In My Own Words
Thoughts on Education, Artistry, and Leadership

My blog includes my #BuildingBetterBrains project, articles I've been invited to contribute, and remarks from events at which I have been asked to speak, in addition to comments written specifically for my web audience.

Please send your comments and critiques; they are always appreciated.

Remarks at the Panhellenic Council Awards Banquet
December 2, 2009 at 5:30 PM
The Stockdale Center at Monmouth College

Good evening, and congratulations to everyone.  Not simply congrats to those who won awards, but to everyone here.  You have become part of something special, a fraternity, a family.  You are sisters.

Like a real family, you care for one another.  You cheer for your sisters.  You cry with them.  When a sister does something dumb, you gently set her straight.  When she persists, you insist.  And when your sister does something great, you lift her up and celebrate, as we do tonight.
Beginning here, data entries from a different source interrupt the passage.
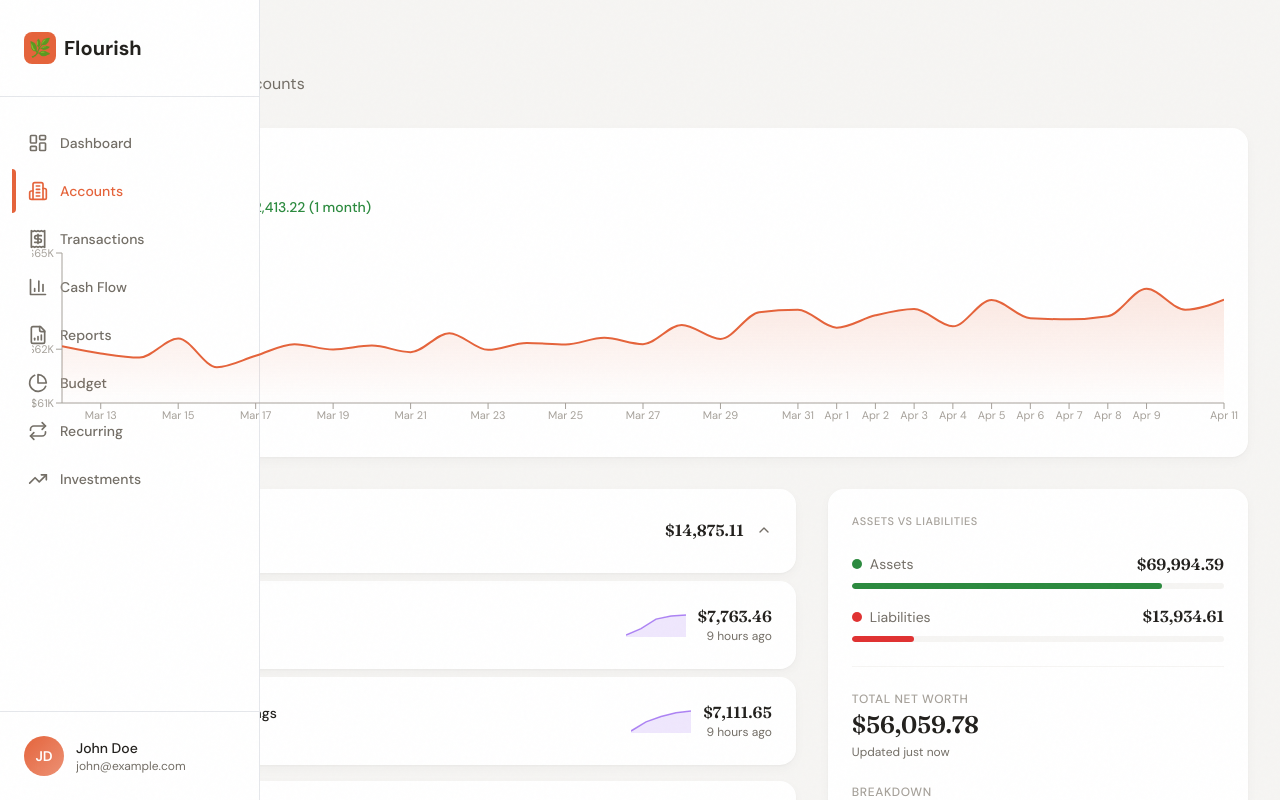
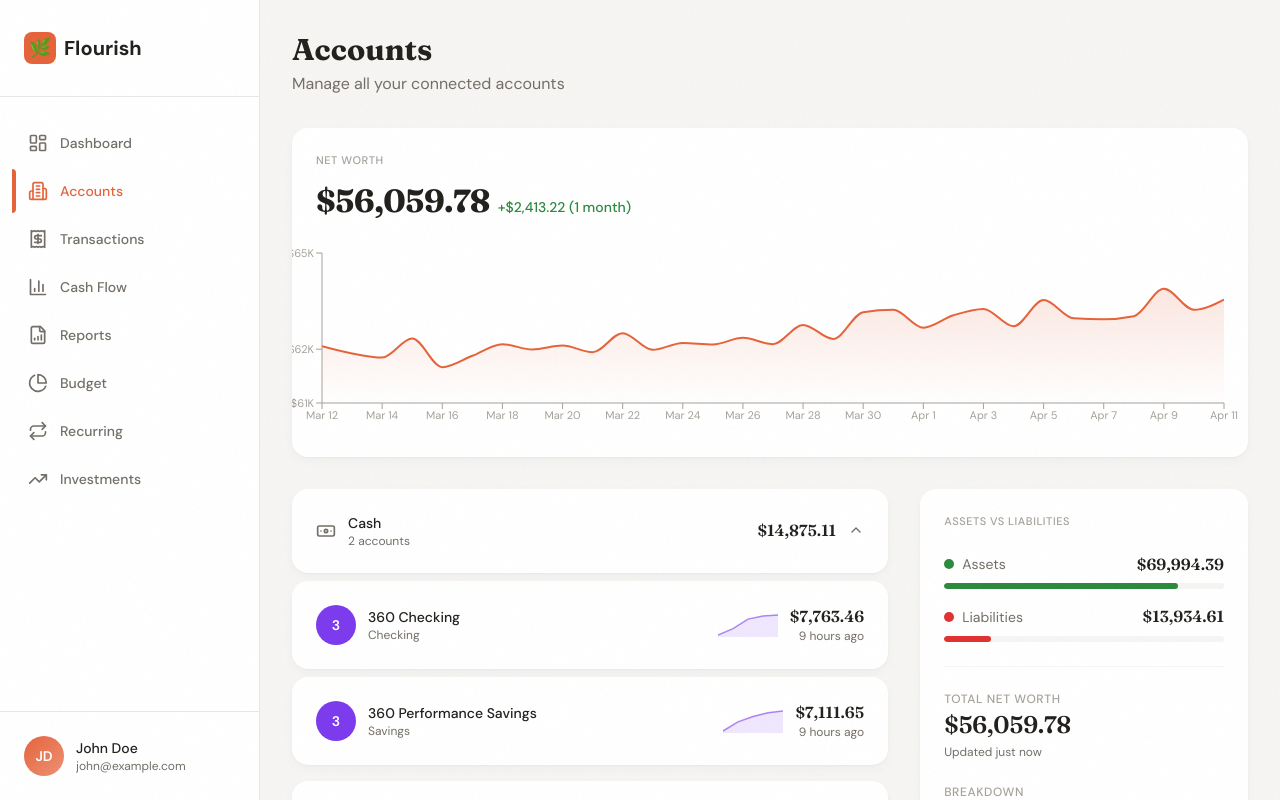
Before and after one commit to DB28319496/flourish-finance, a Next.js app: page /accounts in a window 1280 px wide. Built offline with nearby package versions, Linux system fonts and the light colour scheme.

Commit message:
Fix sidebar layout: use flex flow instead of fixed positioning

```diff
--- a/components/sidebar.tsx
+++ b/components/sidebar.tsx
@@ -29,7 +29,7 @@ export function Sidebar() {
   const pathname = usePathname();
 
   return (
-    <aside className="w-[260px] bg-white border-r border-flourish-border fixed left-0 top-0 h-screen flex flex-col">
+    <aside className="w-[260px] min-w-[260px] bg-white border-r border-flourish-border h-screen flex flex-col">
       {/* Logo Section */}
       <div className="px-6 py-8 border-b border-flourish-border">
         <div className="flex items-center gap-2">
```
However your fraternal family is much larger than the 156 sisters here, or even the 316 fraternity brothers and sisters at Monmouth College.  Would you believe, that between your three organizations, you have almost six hundred thousand sisters?  If you were to bring them all to one place, they would fill April Zorn Memorial Stadium 219 times.  That’s more than half a million people in your fraternal family!

Commentary in The Mu of Monmouth College
September 2009 Issue - Volume 2, Issue 3

Have you heard about the “bad crowd” and the advice to stay away from it?  After all, you would not want to be guilty by association!  Those members of the bad crowd are so easy to spot.  Aren’t they?  All members of men’s and women’s fraternities, with those letters on their chests.

Those sloths of academia, those irresponsible brats, it’s about time they had their due.  One day they will loose the shielded environment of college and just have to slug it out in the real world.  Let’s just see how they do:

Commentary in The Mu of Monmouth College
July 2009 Issue - Volume 2, Issue 2

There is a long time tradition at colleges and universities requiring student organizations to have an advisor who is a member of the faculty or administration.  The responsibilities of this person vary widely from institution to institution, and indeed from organization to organization.  Generally, the advisor’s job was to be aware of the activities of the organization, keep them from getting into trouble, and utter the occasional nugget of wisdom.

This arrangement may suffice for a simple, small campus organization, but complex groups such as activities boards, governing organizations, major community service groups, and men’s and women’s fraternities have greater advisory needs.

Remarks at the Highlander Leadership Awards
April 30, 2009 at 6:00 PM
The Stockdale Center at Monmouth College

Good evening.  Let’s congratulate all of our nominees, all of our fine student leaders, one more time.

We’re wrapping up an awards banquet which recognizes outstanding leadership.  But, I’ve gotta ask.  What is leadership? I can be so many things, and perhaps too tricky a question.  So let’s ask instead, what isn’t leadership?

Leadership is not telling a group of people how to get the job done.  Leadership is not holding a bunch of offices or titles.  Leadership is not having a long resume.  Leadership is not ego.  Leadership is not doing community service to feel good about yourself.  Leadership is not winning awards.  Leadership is not being the boss, the authority, the person in charge.

So, what is leadership, if it isn’t these things?